HOPKINSVILLE, Ky. — A Kentucky judge was suspended with pay Friday after testifying that he pressured a practicing attorney in his court to support his re-election campaign.

The Kentucky Judicial Conduct Commission voted 3-2 to suspend 42nd Judicial Circuit Judge Jamie Jameson following a day-long hearing in which he told commissioners they were being used for political purposes, reported The Paducah Sun.

The hearing included testimony from attorney Lisa DeRenard that Jameson repeatedly asked her to support his re-election campaign against public attorney Andrea Moore. DeRenard felt compelled to donate to her campaign, which she did several times, she said.

She also testified that Jameson “put her on the spot” at a fundraising event, asking her to speak in support of his campaign. And she said Jameson pressured her to file a lawsuit against Amy Harwood-Jackson, a public defender who supports her opponent.

Marshall County Sheriff Eddie McGuire also testified, who said Jameson asked him to have a courthouse deputy removed from the building after a security video of Jameson emerged. Jameson argued that the deputy posed a security risk, although he mentioned in his text message to McGuire that he believed the deputy was acting in the interests of his opponent.

Jameson was also charged with conduct unbecoming. The panel viewed a number of videos showing Jameson’s behavior in the courtroom and the use of his contempt power.

Jameson called character witnesses on his behalf, including local attorneys and a circuit clerk who praised his behavior as a professional and said he treated defendants, attorneys and law enforcement with respect.

Jameson also spoke up in his own defense. He admitted his behavior in the videos may have reflected a quick trigger or was the result of particularly stressful days, but he largely defended his actions as necessary to preserve courtroom decorum and punish unacceptable behavior.
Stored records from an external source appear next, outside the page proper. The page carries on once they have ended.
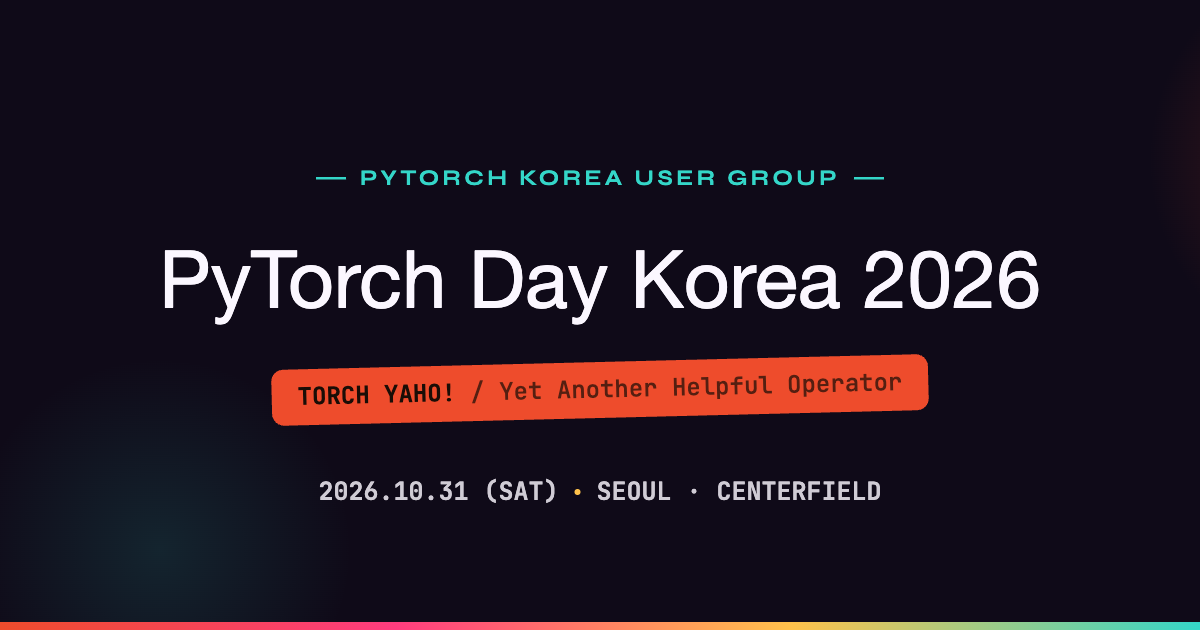
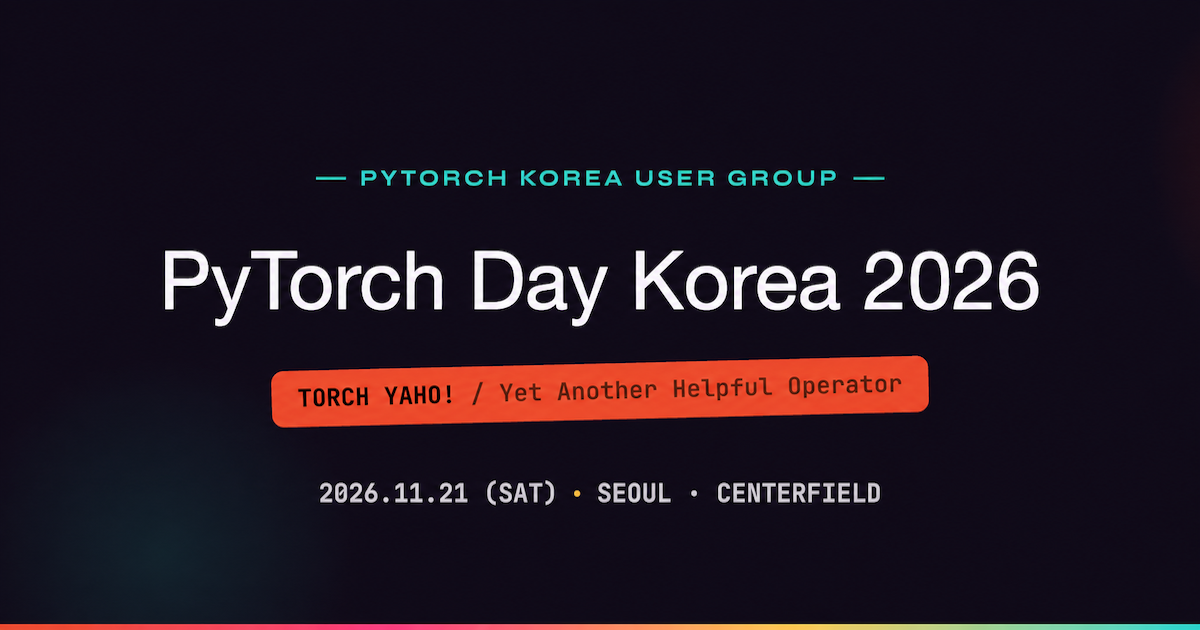
chore: move event date from Oct 31 to Nov 21, 2026
index.html (7 spots):
- meta description, og:description, twitter:description
- hero banner alt text (desktop + mobile)
- venue.dateValue for both ko and en locales

Both dates fall on a Saturday, so the weekday labels are unchanged.

Assets re-exported with the new date:
- torch_yaho_2.png, torch_yaho_2_square2.png (hero banners)
- og-image.png (social share card)
- PyTorchKR-2026-Sponsorship.pdf

The CFP deadline (Aug 22) is unrelated to this change and stays as is.

diff --git a/index.html b/index.html
@@ -5,7 +5,7 @@
 <meta name="viewport" content="width=device-width, initial-scale=1">
 
 <title>PyTorch Day Korea 2026</title>
-<meta name="description" content="파이토치 한국 사용자 모임이 처음 개최하는 대규모 오프라인 컨퍼런스. 2026.10.31 (토) · 서울 센터필드">
+<meta name="description" content="파이토치 한국 사용자 모임이 처음 개최하는 대규모 오프라인 컨퍼런스. 2026.11.21 (토) · 서울 센터필드">
 
 <!-- 파비콘 -->
 <link rel="icon" type="image/png" href="./favicon.png">
@@ -15,7 +15,7 @@
 <meta property="og:type" content="website">
 <meta property="og:url" content="https://pytorchday.kr/">
 <meta property="og:title" content="PyTorch Day Korea 2026">
-<meta property="og:description" content="Torch YAHO! 2026.10.31 (토) · 서울 센터필드">
+<meta property="og:description" content="Torch YAHO! 2026.11.21 (토) · 서울 센터필드">
 <meta property="og:image" content="https://pytorchday.kr/og-image.png">
 <meta property="og:image:width" content="1200">
 <meta property="og:image:height" content="630">
@@ -24,7 +24,7 @@
 <!-- 트위터/X -->
 <meta name="twitter:card" content="summary_large_image">
 <meta name="twitter:title" content="PyTorch Day Korea 2026">
-<meta name="twitter:description" content="Torch YAHO! 2026.10.31 (토) · 서울 센터필드">
+<meta name="twitter:description" content="Torch YAHO! 2026.11.21 (토) · 서울 센터필드">
 <meta name="twitter:image" content="https://pytorchday.kr/og-image.png">
 
 <script src="./support.js"></script>
@@ -144,10 +144,10 @@
   <section id="top" style="position:relative">
     <div style="position:relative;width:100%;overflow:hidden">
       <sc-if value="{{ isWide }}" hint-placeholder-val="{{ true }}">
-        <img src="torch_yaho_2.png" alt="PyTorch Day Korea 2026 — Torch YAHO! Yet Another Helpful Operator. 2026.10.31 (Sat) Seoul, Korea" style="width:100%;height:auto;max-height:88vh;object-fit:contain;display:block;max-width:none" />
+        <img src="torch_yaho_2.png" alt="PyTorch Day Korea 2026 — Torch YAHO! Yet Another Helpful Operator. 2026.11.21 (Sat) Seoul, Korea" style="width:100%;height:auto;max-height:88vh;object-fit:contain;display:block;max-width:none" />
       </sc-if>
       <sc-if value="{{ isNarrow }}" hint-placeholder-val="{{ false }}">
-        <img src="torch_yaho_2_square2.png" alt="PyTorch Day Korea 2026 — Torch YAHO! Yet Another Helpful Operator. 2026.10.31 (Sat) Seoul, Korea" style="width:100%;height:auto;display:block" />
+        <img src="torch_yaho_2_square2.png" alt="PyTorch Day Korea 2026 — Torch YAHO! Yet Another Helpful Operator. 2026.11.21 (Sat) Seoul, Korea" style="width:100%;height:auto;display:block" />
       </sc-if>
       <div style="position:absolute;left:0;right:0;bottom:0;height:34%;background:linear-gradient(to top, var(--bg), transparent);pointer-events:none"></div>
     </div>
@@ -378,7 +378,7 @@ const TRANSLATIONS = {
       btn: '후원 문의하기', inquiryLabel: '후원 문의 · '
     },
     venue: {
-      dateValue: '2026년 10월 31일 (토)',
+      dateValue: '2026년 11월 21일 (토)',
       venueValue: '센터필드 이스트 18층 · AWS 코리아, 서울',
       mapTitle: '센터필드 이스트',
       mapAddress: '서울 강남구 테헤란로 231 · 이스트 18층 AWS 코리아'
@@ -414,7 +414,7 @@ const TRANSLATIONS = {
       btn: 'Sponsor Inquiries', inquiryLabel: 'Sponsor inquiries \u00b7 '
     },
     venue: {
-      dateValue: 'Saturday, Oct 31, 2026',
+      dateValue: 'Saturday, Nov 21, 2026',
       venueValue: 'Centerfield East 18F \u00b7 AWS Korea, Seoul',
       mapTitle: 'Centerfield East',
       mapAddress: '231 Teheran-ro, Gangnam-gu, Seoul \u00b7 AWS Korea, East Tower 18F'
In a testy exchange, Jameson told the commissioners he believed they were being used for political purposes.

After the vote, Jameson called it “part of modern politics” and said he would “stay the course.”